Screenshot and code edit data:
=== Section Start ===

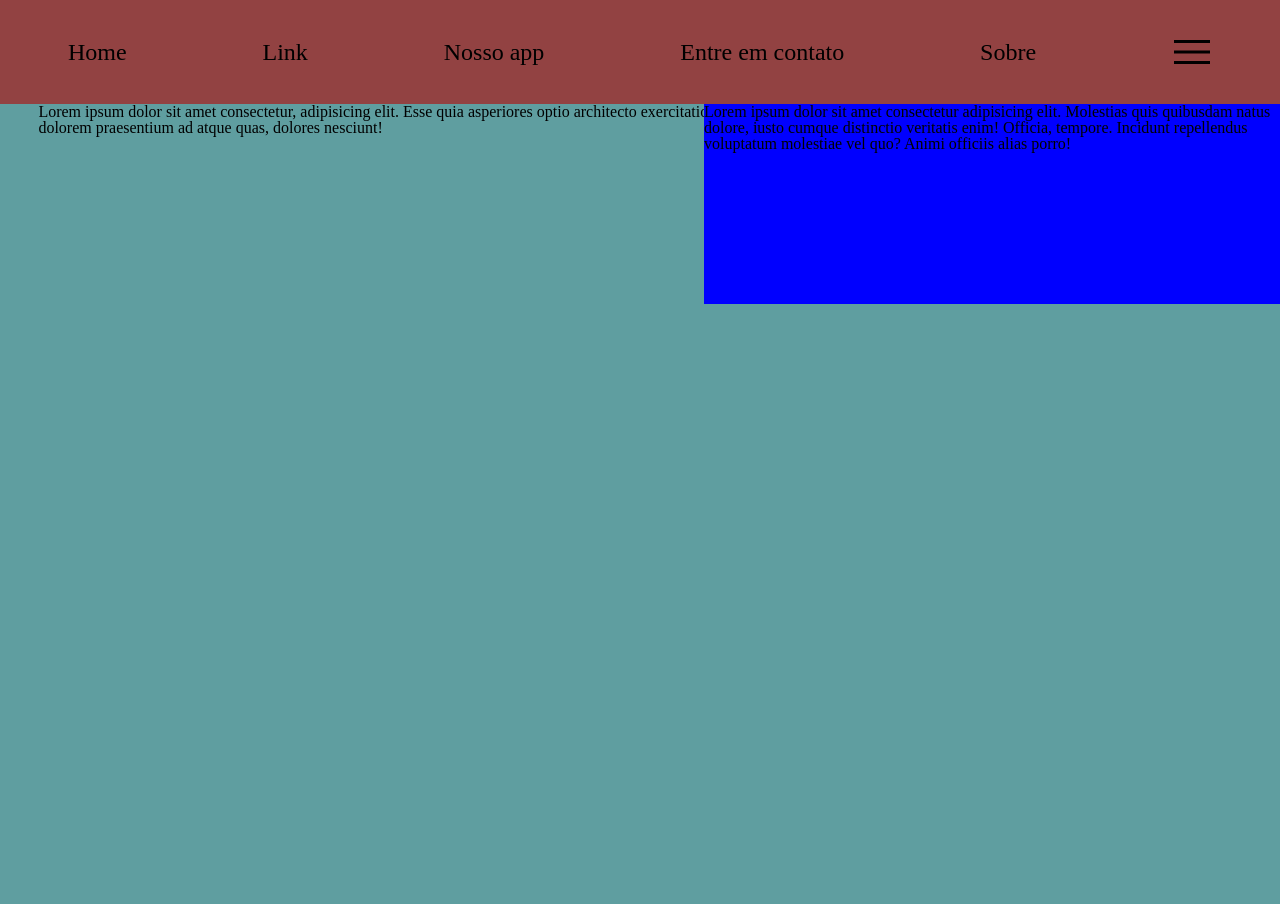
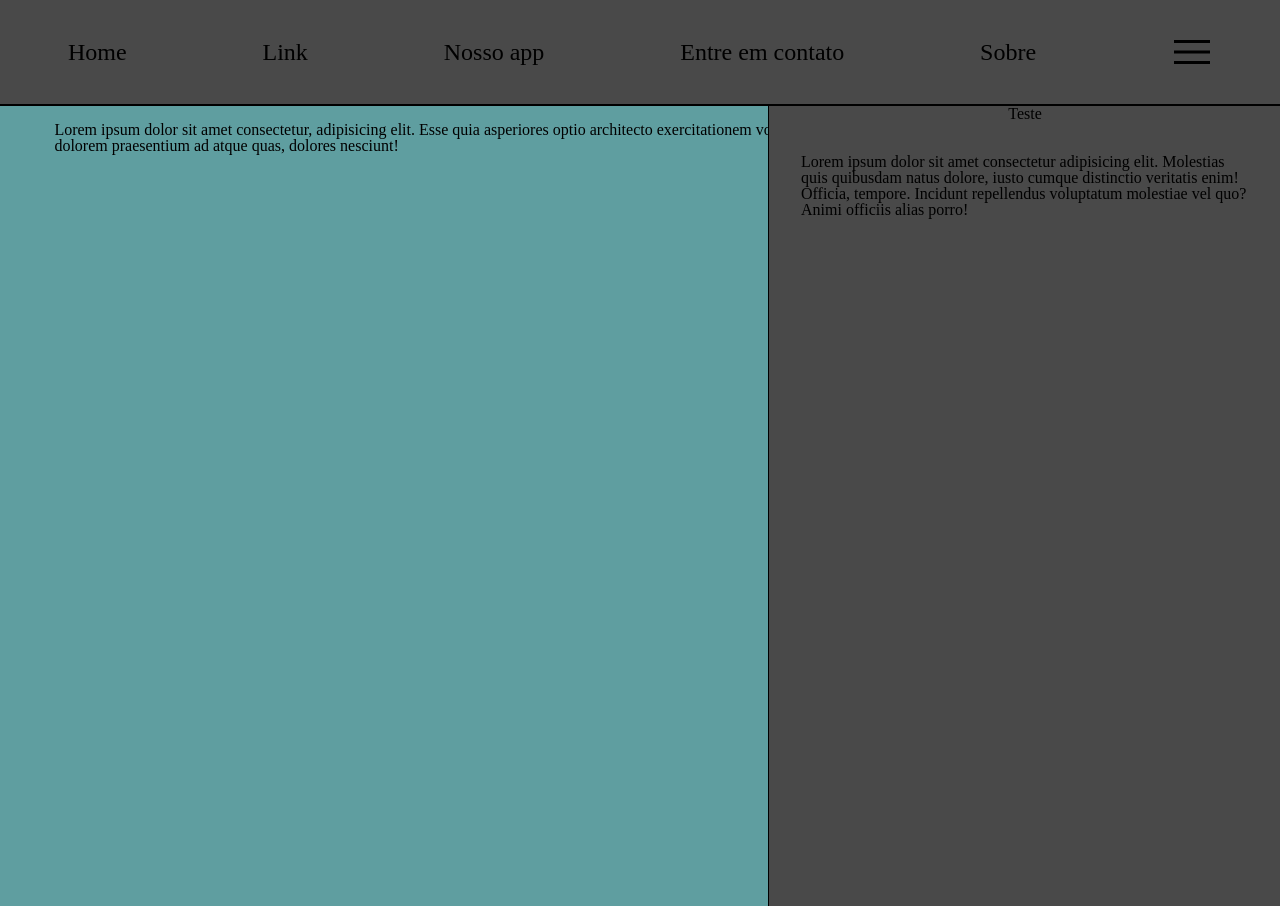
Before and after one commit to RafaelAguiarRodrigues/Navbar-com-hamburguer, a plain HTML site: page index.html in a window 1280 px wide. Both pictures are taken after a click on the element 1191 px from the left and 52 px from the top of the page. Drawn offline with Linux system fonts and the light colour scheme.

Commit message:
segunda commit(pequenas alterações)

```diff
--- a/CSS/cabecalho.css
+++ b/CSS/cabecalho.css
@@ -1,15 +1,11 @@
-main {
-    background: white;
-}
-
 .cabecalho {
-    background: rgb(146, 66, 66);
+    background: rgb(73, 73, 73);
+    border-bottom: 2px solid black;
 }
 
 .container {
     margin: 0 3%;
     position: absolute;
-    z-index: 1;
 }
 
 .lista__navegacao {
@@ -35,25 +31,40 @@ main {
 }
 
 .menuLateral {
-    background: blue;
-    height: 200px;
+    display: block;
+    background: rgb(73, 73, 73);
+    border-left: 1px solid black;
+    height: 100%;
     margin-left: 100%;
+    transition: 0.5s;
     position: absolute;
-    transition: 0.5;
-    width: 45%;
+    overflow-x: hidden;
+    width: 0;
     z-index: 2;
 }
 
 .active {
-    display: block;
-    margin-left: 55%;
-    transition: 0.5;
-    width: 45%;
+    margin-left: 60%;
+    overflow-x: auto;
+    width: 40%;
+}
+
+.titulo__menuLateral {
+    text-align: center;
+}
+
+.texto__menuLateral {
+    padding: 2rem;
 }
 
 .secao1 {
     background: cadetblue;
     height: 100vh;
+    position: absolute;
     width: 100%;
     z-index: 1;
 }
+
+.container p {
+    padding: 1rem;
+}
--- a/index.html
+++ b/index.html
@@ -24,6 +24,7 @@
     </header>
     <main>
         <div class="menuLateral">
+            <h2 class="titulo__menuLateral">Teste</h2>
             <P class="texto__menuLateral">Lorem ipsum dolor sit amet consectetur adipisicing elit. Molestias quis quibusdam natus dolore, iusto cumque distinctio veritatis enim! Officia, tempore. Incidunt repellendus voluptatum molestiae vel quo? Animi officiis alias porro!</P>
         </div>
         <section class="secao1">
```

=== Section End ===

Exercise: The copy you produce must repeat all the entries exactly and contain no pictures.

Written reply:
Before and after one commit to RafaelAguiarRodrigues/Navbar-com-hamburguer, a plain HTML site: page index.html in a window 1280 px wide. Both pictures are taken after a click on the element 1191 px from the left and 52 px from the top of the page. Drawn offline with Linux system fonts and the light colour scheme.

Commit message:
segunda commit(pequenas alterações)

```diff
--- a/CSS/cabecalho.css
+++ b/CSS/cabecalho.css
@@ -1,15 +1,11 @@
-main {
-    background: white;
-}
-
 .cabecalho {
-    background: rgb(146, 66, 66);
+    background: rgb(73, 73, 73);
+    border-bottom: 2px solid black;
 }
 
 .container {
     margin: 0 3%;
     position: absolute;
-    z-index: 1;
 }
 
 .lista__navegacao {
@@ -35,25 +31,40 @@ main {
 }
 
 .menuLateral {
-    background: blue;
-    height: 200px;
+    display: block;
+    background: rgb(73, 73, 73);
+    border-left: 1px solid black;
+    height: 100%;
     margin-left: 100%;
+    transition: 0.5s;
     position: absolute;
-    transition: 0.5;
-    width: 45%;
+    overflow-x: hidden;
+    width: 0;
     z-index: 2;
 }
 
 .active {
-    display: block;
-    margin-left: 55%;
-    transition: 0.5;
-    width: 45%;
+    margin-left: 60%;
+    overflow-x: auto;
+    width: 40%;
+}
+
+.titulo__menuLateral {
+    text-align: center;
+}
+
+.texto__menuLateral {
+    padding: 2rem;
 }
 
 .secao1 {
     background: cadetblue;
     height: 100vh;
+    position: absolute;
     width: 100%;
     z-index: 1;
 }
+
+.container p {
+    padding: 1rem;
+}
--- a/index.html
+++ b/index.html
@@ -24,6 +24,7 @@
     </header>
     <main>
         <div class="menuLateral">
+            <h2 class="titulo__menuLateral">Teste</h2>
             <P class="texto__menuLateral">Lorem ipsum dolor sit amet consectetur adipisicing elit. Molestias quis quibusdam natus dolore, iusto cumque distinctio veritatis enim! Officia, tempore. Incidunt repellendus voluptatum molestiae vel quo? Animi officiis alias porro!</P>
         </div>
         <section class="secao1">
```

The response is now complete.